### [TASK BRIEF]
Write the entries below out again exactly, but skip the pictures.

### [GIVEN DATA]
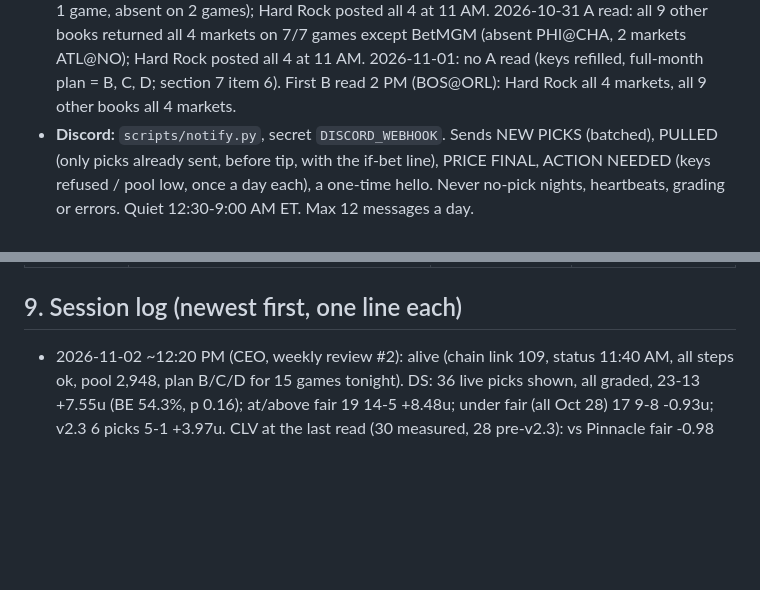
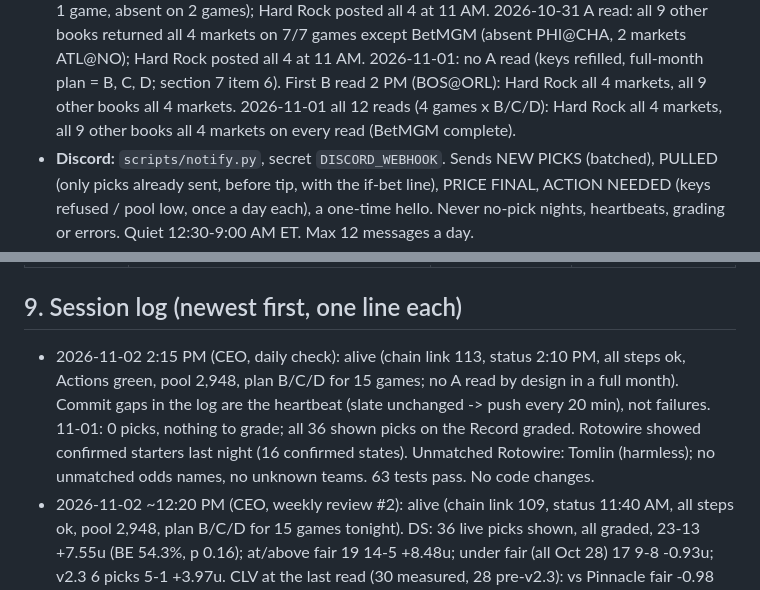
Before and after one commit to MSasportas/prop-check-nba, a Markdown page: TEAM.md, 2 parts joined by grey strips. GitHub-like rendering; blank space fills up the shorter version.

Commit message:
TEAM.md: daily check 2026-11-02
Co-Authored-By: Claude Opus 5.5 <noreply@anthropic.com>
Claude-Session: https://claude.ai/code/session_0149RBrWpdjqeK29diaQQZ5B

```diff
--- a/TEAM.md
+++ b/TEAM.md
@@ -119,6 +119,7 @@ season backtest (NHL TEAM.md item 20); a single-player model does not beat a ~7%
   2026-10-30 A read: all 9 other books returned all 4 markets on 10/10 games except BetMGM (3 markets on 1 game, absent on 2 games); Hard Rock posted all 4 at 11 AM.
   2026-10-31 A read: all 9 other books returned all 4 markets on 7/7 games except BetMGM (absent PHI@CHA, 2 markets ATL@NO); Hard Rock posted all 4 at 11 AM.
   2026-11-01: no A read (keys refilled, full-month plan = B, C, D; section 7 item 6). First B read 2 PM (BOS@ORL): Hard Rock all 4 markets, all 9 other books all 4 markets.
+  2026-11-01 all 12 reads (4 games x B/C/D): Hard Rock all 4 markets, all 9 other books all 4 markets on every read (BetMGM complete).
 - **Discord:** `scripts/notify.py`, secret `DISCORD_WEBHOOK`. Sends NEW PICKS (batched), PULLED (only picks already sent, before tip, with
   the if-bet line), PRICE FINAL, ACTION NEEDED (keys refused / pool low, once a day each), a one-time hello. Never no-pick nights,
   heartbeats, grading or errors. Quiet 12:30-9:00 AM ET. Max 12 messages a day.
@@ -174,6 +175,7 @@ season backtest (NHL TEAM.md item 20); a single-player model does not beat a ~7%
 | 2026-10-25 (CEO, setup interview with Matt) | **v1.0.** Customer facts locked (section 1). Gap + Guard copied from NHL v3.3 for rebounds main lines; D read (20 min) added because Matt bets in the last hour; Questionable/GTD rule; parlays off | Setup interview; NHL template | None yet: first slate after the keys arrive |
 
 ## 9. Session log (newest first, one line each)
+- 2026-11-02 2:15 PM (CEO, daily check): alive (chain link 113, status 2:10 PM, all steps ok, Actions green, pool 2,948, plan B/C/D for 15 games; no A read by design in a full month). Commit gaps in the log are the heartbeat (slate unchanged -> push every 20 min), not failures. 11-01: 0 picks, nothing to grade; all 36 shown picks on the Record graded. Rotowire showed confirmed starters last night (16 confirmed states). Unmatched Rotowire: Tomlin (harmless); no unmatched odds names, no unknown teams. 63 tests pass. No code changes.
 - 2026-11-02 ~12:20 PM (CEO, weekly review #2): alive (chain link 109, status 11:40 AM, all steps ok, pool 2,948, plan B/C/D for 15 games tonight). DS: 36 live picks shown, all graded, 23-13 +7.55u (BE 54.3%, p 0.16); at/above fair 19 14-5 +8.48u; under fair (all Oct 28) 17 9-8 -0.93u; v2.3 6 picks 5-1 +3.97u. CLV at the last read (30 measured, 28 pre-v2.3): vs Pinnacle fair -0.98 pts (ev>=0 picks -0.17, 12/14 beat; ev<0 -1.69, 0/16), vs consensus -2.95 (0/30: the other books never follow). Near-misses since v2.3 that failed only the fair gate: 78, 44-32 +4.73u, but those within -2% went 9-12 -4.47u, so no loosening. pin_judge watch 8-11 -3.19u (discovery not holding; no promotion). Coverage: all 9 books all 4 markets (BetMGM patchy); Pinnacle has Hard Rock's line ~60% (assists ~48%): still the volume limit. Credits: 12 a game (B/C/D), November ~2,584 of 3,000; 4 credits on key 2 have no ledger entry (watch). Calibration buckets n 2-15: noise. Sharp: no rule change (no slice big enough; Matt kept v2.3 this morning); stop rule not triggered; checkpoint stays 11-25. UX/Builder: fixed stale v2.2 rule text ('signal, not a price gap'), reads line (11 AM look only when credits allow), Backstage 'Pinnacle's fair price', Record tile font clamp. Not done: headline replay split / under-fair picks on the page (Matt's own Oct 30 call), Games list collapse, jargon (low). QA (fresh, Chromium 380+320): SHIP; 63 tests pass.
 - 2026-11-02 ~10:50 AM (CEO, Matt: why no bets Sunday 11-01): diagnosed, no change. 4 games, all 12 reads ran (B/C/D, Hard Rock all 4 markets, pool fine). 15 Pinnacle 2+ pt moves found; 13 failed the v2.3 fair-price gate (Hard Rock worse than Pinnacle's fair; closest -0.3% and -0.4%), 2 failed because the other books moved too. 0 picks. Volume since v2.3: 10-29 1, 10-30 3, 10-31 2, 11-01 0. The 11 AM A read was dropped for the full-month plan, so each game has 2 comparisons (B to C, C to D) instead of 3. Matt chose to KEEP the rules unchanged (11-02 11:03 AM): fair-price gate stays at 0.0, no A read, no new keys. Revisit only if he asks or at the 11-25 checkpoint.
 - 2026-11-01 2:10 PM (CEO, daily check): alive (chain link 78, status 2:00 PM, all steps ok, Actions green, keys refilled Nov 1: pool 2,992, plan B/C/D for 4 games, A read dropped by design in a full month). 10-31: both shown picks graded (2-0); all 36 shown picks on the Record graded. Rotowire showed confirmed starters last night (28 confirmed states). No unmatched names (odds or Rotowire), no unknown teams. 63 tests pass. No code changes.
```
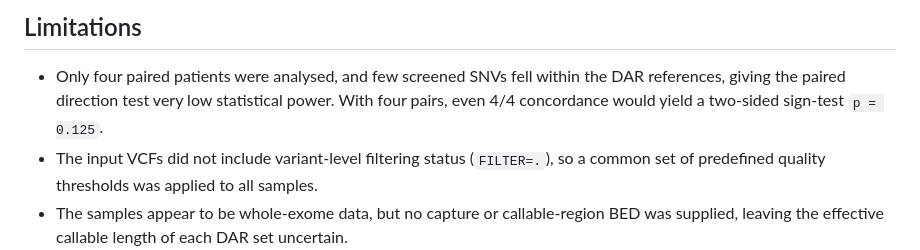
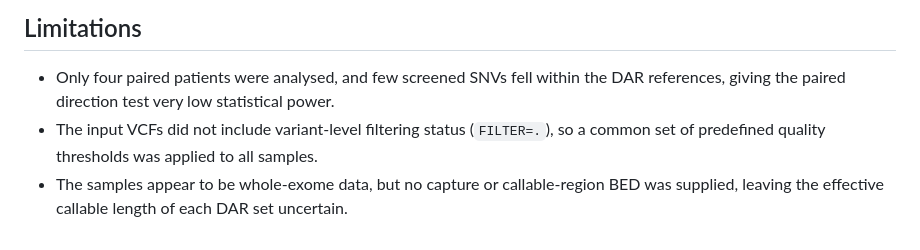
Before and after one commit to zackguo24003050/Cell-of-Origin-in-ICC-HCC, a Markdown page: README.md, the part around the change. Drawn GitHub-style.

```diff
--- a/README.md
+++ b/README.md
@@ -230,8 +230,7 @@ foundation for producing publishable results in subsequent projects.
 
 - Only four paired patients were analysed, and few screened SNVs fell within
   the DAR references, giving the paired direction test very low statistical
-  power. With four pairs, even 4/4 concordance would yield a two-sided sign-test
-  `p = 0.125`.
+  power.
 - The input VCFs did not include variant-level filtering status (`FILTER=.`),
   so a common set of predefined quality thresholds was applied to all samples.
 - The samples appear to be whole-exome data, but no capture or callable-region
```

### [REPLY TO THE EXERCISE]
Before and after one commit to MSasportas/prop-check-nba, a Markdown page: TEAM.md, 2 parts joined by grey strips. GitHub-like rendering; blank space fills up the shorter version.

Commit message:
TEAM.md: daily check 2026-11-02
Co-Authored-By: Claude Opus 5.5 <noreply@anthropic.com>
Claude-Session: https://claude.ai/code/session_0149RBrWpdjqeK29diaQQZ5B

```diff
--- a/TEAM.md
+++ b/TEAM.md
@@ -119,6 +119,7 @@ season backtest (NHL TEAM.md item 20); a single-player model does not beat a ~7%
   2026-10-30 A read: all 9 other books returned all 4 markets on 10/10 games except BetMGM (3 markets on 1 game, absent on 2 games); Hard Rock posted all 4 at 11 AM.
   2026-10-31 A read: all 9 other books returned all 4 markets on 7/7 games except BetMGM (absent PHI@CHA, 2 markets ATL@NO); Hard Rock posted all 4 at 11 AM.
   2026-11-01: no A read (keys refilled, full-month plan = B, C, D; section 7 item 6). First B read 2 PM (BOS@ORL): Hard Rock all 4 markets, all 9 other books all 4 markets.
+  2026-11-01 all 12 reads (4 games x B/C/D): Hard Rock all 4 markets, all 9 other books all 4 markets on every read (BetMGM complete).
 - **Discord:** `scripts/notify.py`, secret `DISCORD_WEBHOOK`. Sends NEW PICKS (batched), PULLED (only picks already sent, before tip, with
   the if-bet line), PRICE FINAL, ACTION NEEDED (keys refused / pool low, once a day each), a one-time hello. Never no-pick nights,
   heartbeats, grading or errors. Quiet 12:30-9:00 AM ET. Max 12 messages a day.
@@ -174,6 +175,7 @@ season backtest (NHL TEAM.md item 20); a single-player model does not beat a ~7%
 | 2026-10-25 (CEO, setup interview with Matt) | **v1.0.** Customer facts locked (section 1). Gap + Guard copied from NHL v3.3 for rebounds main lines; D read (20 min) added because Matt bets in the last hour; Questionable/GTD rule; parlays off | Setup interview; NHL template | None yet: first slate after the keys arrive |
 
 ## 9. Session log (newest first, one line each)
+- 2026-11-02 2:15 PM (CEO, daily check): alive (chain link 113, status 2:10 PM, all steps ok, Actions green, pool 2,948, plan B/C/D for 15 games; no A read by design in a full month). Commit gaps in the log are the heartbeat (slate unchanged -> push every 20 min), not failures. 11-01: 0 picks, nothing to grade; all 36 shown picks on the Record graded. Rotowire showed confirmed starters last night (16 confirmed states). Unmatched Rotowire: Tomlin (harmless); no unmatched odds names, no unknown teams. 63 tests pass. No code changes.
 - 2026-11-02 ~12:20 PM (CEO, weekly review #2): alive (chain link 109, status 11:40 AM, all steps ok, pool 2,948, plan B/C/D for 15 games tonight). DS: 36 live picks shown, all graded, 23-13 +7.55u (BE 54.3%, p 0.16); at/above fair 19 14-5 +8.48u; under fair (all Oct 28) 17 9-8 -0.93u; v2.3 6 picks 5-1 +3.97u. CLV at the last read (30 measured, 28 pre-v2.3): vs Pinnacle fair -0.98 pts (ev>=0 picks -0.17, 12/14 beat; ev<0 -1.69, 0/16), vs consensus -2.95 (0/30: the other books never follow). Near-misses since v2.3 that failed only the fair gate: 78, 44-32 +4.73u, but those within -2% went 9-12 -4.47u, so no loosening. pin_judge watch 8-11 -3.19u (discovery not holding; no promotion). Coverage: all 9 books all 4 markets (BetMGM patchy); Pinnacle has Hard Rock's line ~60% (assists ~48%): still the volume limit. Credits: 12 a game (B/C/D), November ~2,584 of 3,000; 4 credits on key 2 have no ledger entry (watch). Calibration buckets n 2-15: noise. Sharp: no rule change (no slice big enough; Matt kept v2.3 this morning); stop rule not triggered; checkpoint stays 11-25. UX/Builder: fixed stale v2.2 rule text ('signal, not a price gap'), reads line (11 AM look only when credits allow), Backstage 'Pinnacle's fair price', Record tile font clamp. Not done: headline replay split / under-fair picks on the page (Matt's own Oct 30 call), Games list collapse, jargon (low). QA (fresh, Chromium 380+320): SHIP; 63 tests pass.
 - 2026-11-02 ~10:50 AM (CEO, Matt: why no bets Sunday 11-01): diagnosed, no change. 4 games, all 12 reads ran (B/C/D, Hard Rock all 4 markets, pool fine). 15 Pinnacle 2+ pt moves found; 13 failed the v2.3 fair-price gate (Hard Rock worse than Pinnacle's fair; closest -0.3% and -0.4%), 2 failed because the other books moved too. 0 picks. Volume since v2.3: 10-29 1, 10-30 3, 10-31 2, 11-01 0. The 11 AM A read was dropped for the full-month plan, so each game has 2 comparisons (B to C, C to D) instead of 3. Matt chose to KEEP the rules unchanged (11-02 11:03 AM): fair-price gate stays at 0.0, no A read, no new keys. Revisit only if he asks or at the 11-25 checkpoint.
 - 2026-11-01 2:10 PM (CEO, daily check): alive (chain link 78, status 2:00 PM, all steps ok, Actions green, keys refilled Nov 1: pool 2,992, plan B/C/D for 4 games, A read dropped by design in a full month). 10-31: both shown picks graded (2-0); all 36 shown picks on the Record graded. Rotowire showed confirmed starters last night (28 confirmed states). No unmatched names (odds or Rotowire), no unknown teams. 63 tests pass. No code changes.
```
Before and after one commit to zackguo24003050/Cell-of-Origin-in-ICC-HCC, a Markdown page: README.md, the part around the change. Drawn GitHub-style.

```diff
--- a/README.md
+++ b/README.md
@@ -230,8 +230,7 @@ foundation for producing publishable results in subsequent projects.
 
 - Only four paired patients were analysed, and few screened SNVs fell within
   the DAR references, giving the paired direction test very low statistical
-  power. With four pairs, even 4/4 concordance would yield a two-sided sign-test
-  `p = 0.125`.
+  power.
 - The input VCFs did not include variant-level filtering status (`FILTER=.`),
   so a common set of predefined quality thresholds was applied to all samples.
 - The samples appear to be whole-exome data, but no capture or callable-region
```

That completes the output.